Despite repeatedly underscoring its plan to keep its games on different platforms even after the $68.7 billion Activision merger is finalized, Microsoft still failed to convince the European Union during its preliminary investigation. The commission expressed concerns that the acquisition could result in “foreclosure strategies” that might “reduce competition in the markets for the distribution of console and personal computers video games and for PC operating systems,” pushing it to move to a deeper probe.
EU released a press release detailing its decision regarding its first investigation, which stresses the possibility that Microsoft may prevent its competitors from accessing Activision Blizzard’s console and PC video games, especially . The commission also describes how Microsoft already has a vast reach to customers through its ample resources, such as its Windows PC operating system and cloud computing service Azure. It also underlined Microsoft’s reputation as a game developer, publisher, and distributor. Through the proposed acquisition of a company with the same huge roles in the gaming industry, the EU believes that the competition on console/PC video games distribution, multi-game subscription services, and cloud game streaming services might decline.

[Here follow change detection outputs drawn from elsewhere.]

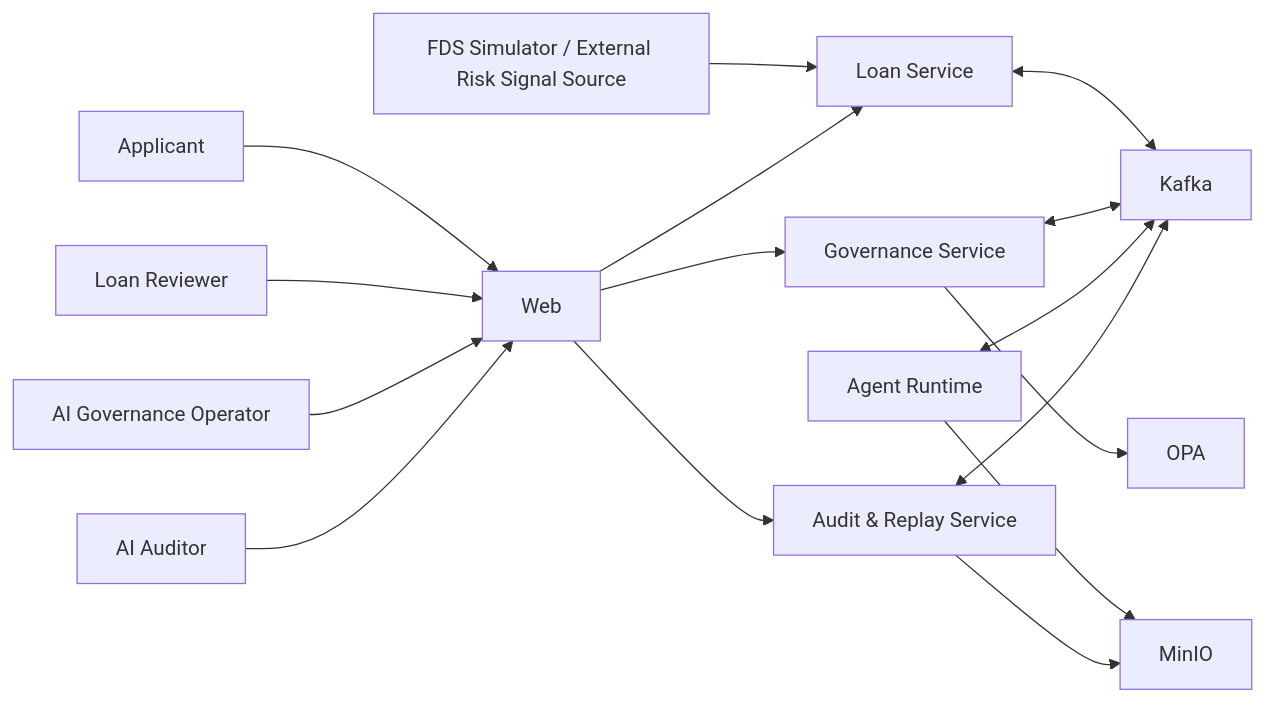
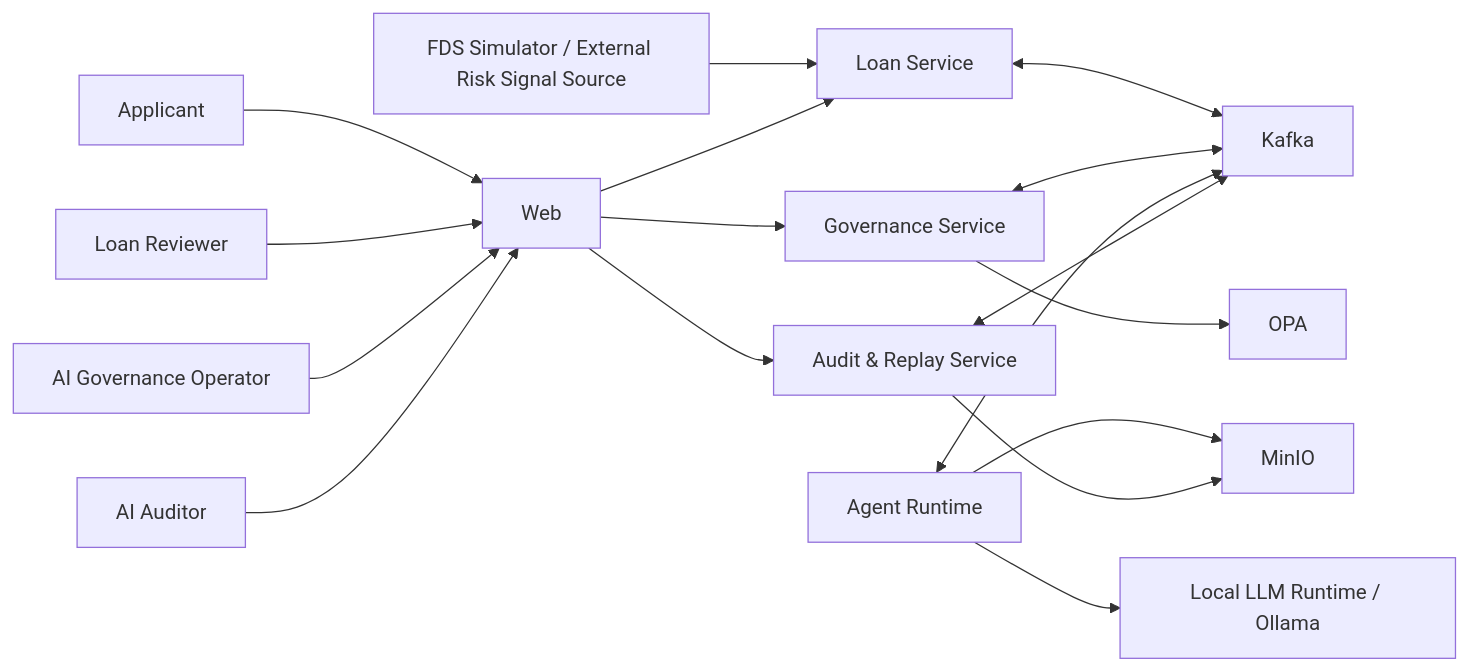
The diagram in architecture/system-context.md (dlsrnjs125/rippleguard-docs), drawn with Mermaid before and after one commit. The commit also changed other lines of this file and 36 other files, not shown here.

First line of the commit message:
docs: adopt local llm first agent strategy (#8)

````diff
--- a/architecture/system-context.md
+++ b/architecture/system-context.md
@@ -5,18 +5,19 @@
 ```mermaid
 flowchart LR
   Applicant --> Web[Web]
   Reviewer[Loan Reviewer] --> Web
   Operator[AI Governance Operator] --> Web
   Auditor[AI Auditor] --> Web
   FDS[FDS Simulator / External Risk Signal Source] --> Loan
   Web --> Loan[Loan Service]
   Web --> Gov[Governance Service]
   Web --> Audit[Audit & Replay Service]
   Loan <--> Kafka
   Gov <--> Kafka
   Runtime[Agent Runtime] <--> Kafka
+  Runtime --> Ollama[Local LLM Runtime / Ollama]
   Audit <--> Kafka
   Gov --> OPA
   Runtime --> MinIO
   Audit --> MinIO
 ```
````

“The preliminary investigation suggests that Microsoft may have the ability, as well as a potential economic incentive, to engage in foreclosure strategies vis-à-vis Microsoft’s rival distributors of console video g